Without any of their pictures, return all of the records exactly.

** Opening TASK INPUT block **

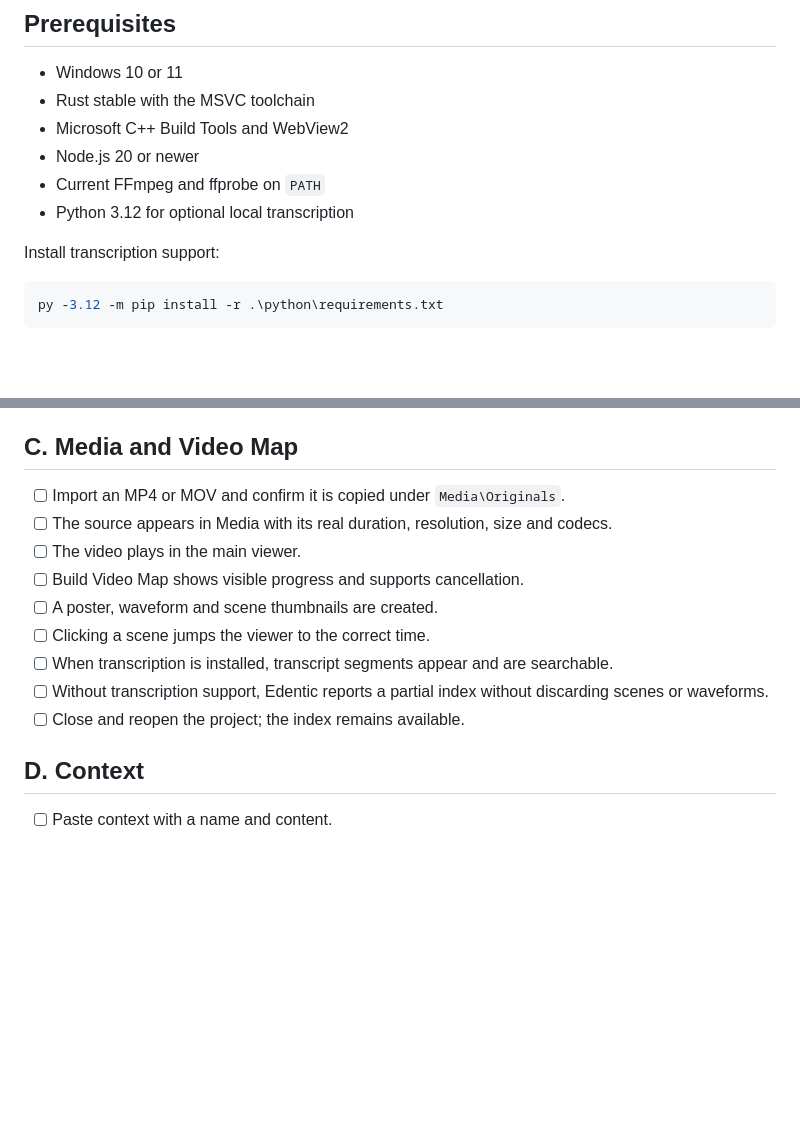
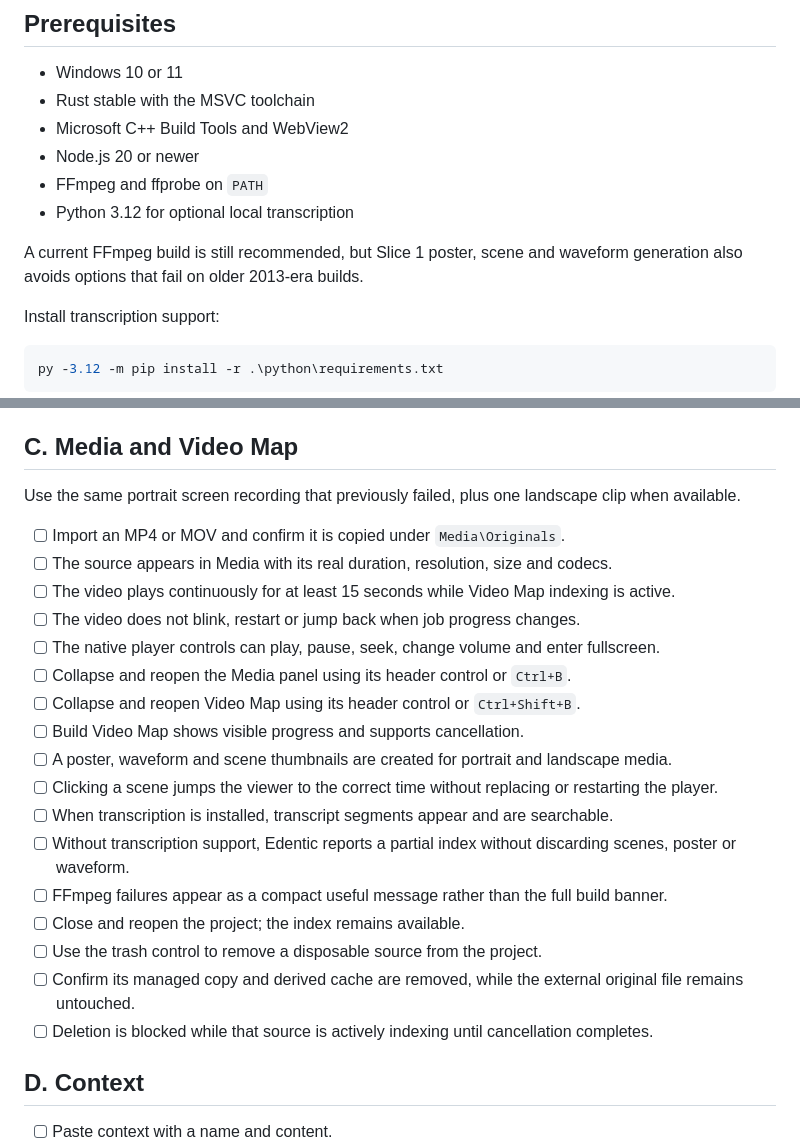
Before and after one commit to amaansyed27/EdenticV3, a Markdown page: docs/SLICE-1-TESTING.md, 2 parts joined by grey strips. GitHub-like rendering; blank space fills up the shorter version.

Commit message:
docs: expand Section C regression testing

```diff
--- a/docs/SLICE-1-TESTING.md
+++ b/docs/SLICE-1-TESTING.md
@@ -8,8 +8,10 @@ This checklist is for the first local test after cloning Edentic V3. It covers o
 - Rust stable with the MSVC toolchain
 - Microsoft C++ Build Tools and WebView2
 - Node.js 20 or newer
-- Current FFmpeg and ffprobe on `PATH`
+- FFmpeg and ffprobe on `PATH`
 - Python 3.12 for optional local transcription
+
+A current FFmpeg build is still recommended, but Slice 1 poster, scene and waveform generation also avoids options that fail on older 2013-era builds.
 
 Install transcription support:
 
@@ -52,15 +54,25 @@ npm run tauri:dev
 
 ## C. Media and Video Map
 
+Use the same portrait screen recording that previously failed, plus one landscape clip when available.
+
 - [ ] Import an MP4 or MOV and confirm it is copied under `Media\Originals`.
 - [ ] The source appears in Media with its real duration, resolution, size and codecs.
-- [ ] The video plays in the main viewer.
+- [ ] The video plays continuously for at least 15 seconds while Video Map indexing is active.
+- [ ] The video does not blink, restart or jump back when job progress changes.
+- [ ] The native player controls can play, pause, seek, change volume and enter fullscreen.
+- [ ] Collapse and reopen the Media panel using its header control or `Ctrl+B`.
+- [ ] Collapse and reopen Video Map using its header control or `Ctrl+Shift+B`.
 - [ ] Build Video Map shows visible progress and supports cancellation.
-- [ ] A poster, waveform and scene thumbnails are created.
-- [ ] Clicking a scene jumps the viewer to the correct time.
+- [ ] A poster, waveform and scene thumbnails are created for portrait and landscape media.
+- [ ] Clicking a scene jumps the viewer to the correct time without replacing or restarting the player.
 - [ ] When transcription is installed, transcript segments appear and are searchable.
-- [ ] Without transcription support, Edentic reports a partial index without discarding scenes or waveforms.
+- [ ] Without transcription support, Edentic reports a partial index without discarding scenes, poster or waveform.
+- [ ] FFmpeg failures appear as a compact useful message rather than the full build banner.
 - [ ] Close and reopen the project; the index remains available.
+- [ ] Use the trash control to remove a disposable source from the project.
+- [ ] Confirm its managed copy and derived cache are removed, while the external original file remains untouched.
+- [ ] Deletion is blocked while that source is actively indexing until cancellation completes.
 
 ## D. Context
 
```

** Closing TASK INPUT block **

--- REPLY ---
Before and after one commit to amaansyed27/EdenticV3, a Markdown page: docs/SLICE-1-TESTING.md, 2 parts joined by grey strips. GitHub-like rendering; blank space fills up the shorter version.

Commit message:
docs: expand Section C regression testing

```diff
--- a/docs/SLICE-1-TESTING.md
+++ b/docs/SLICE-1-TESTING.md
@@ -8,8 +8,10 @@ This checklist is for the first local test after cloning Edentic V3. It covers o
 - Rust stable with the MSVC toolchain
 - Microsoft C++ Build Tools and WebView2
 - Node.js 20 or newer
-- Current FFmpeg and ffprobe on `PATH`
+- FFmpeg and ffprobe on `PATH`
 - Python 3.12 for optional local transcription
+
+A current FFmpeg build is still recommended, but Slice 1 poster, scene and waveform generation also avoids options that fail on older 2013-era builds.
 
 Install transcription support:
 
@@ -52,15 +54,25 @@ npm run tauri:dev
 
 ## C. Media and Video Map
 
+Use the same portrait screen recording that previously failed, plus one landscape clip when available.
+
 - [ ] Import an MP4 or MOV and confirm it is copied under `Media\Originals`.
 - [ ] The source appears in Media with its real duration, resolution, size and codecs.
-- [ ] The video plays in the main viewer.
+- [ ] The video plays continuously for at least 15 seconds while Video Map indexing is active.
+- [ ] The video does not blink, restart or jump back when job progress changes.
+- [ ] The native player controls can play, pause, seek, change volume and enter fullscreen.
+- [ ] Collapse and reopen the Media panel using its header control or `Ctrl+B`.
+- [ ] Collapse and reopen Video Map using its header control or `Ctrl+Shift+B`.
 - [ ] Build Video Map shows visible progress and supports cancellation.
-- [ ] A poster, waveform and scene thumbnails are created.
-- [ ] Clicking a scene jumps the viewer to the correct time.
+- [ ] A poster, waveform and scene thumbnails are created for portrait and landscape media.
+- [ ] Clicking a scene jumps the viewer to the correct time without replacing or restarting the player.
 - [ ] When transcription is installed, transcript segments appear and are searchable.
-- [ ] Without transcription support, Edentic reports a partial index without discarding scenes or waveforms.
+- [ ] Without transcription support, Edentic reports a partial index without discarding scenes, poster or waveform.
+- [ ] FFmpeg failures appear as a compact useful message rather than the full build banner.
 - [ ] Close and reopen the project; the index remains available.
+- [ ] Use the trash control to remove a disposable source from the project.
+- [ ] Confirm its managed copy and derived cache are removed, while the external original file remains untouched.
+- [ ] Deletion is blocked while that source is actively indexing until cancellation completes.
 
 ## D. Context
 
```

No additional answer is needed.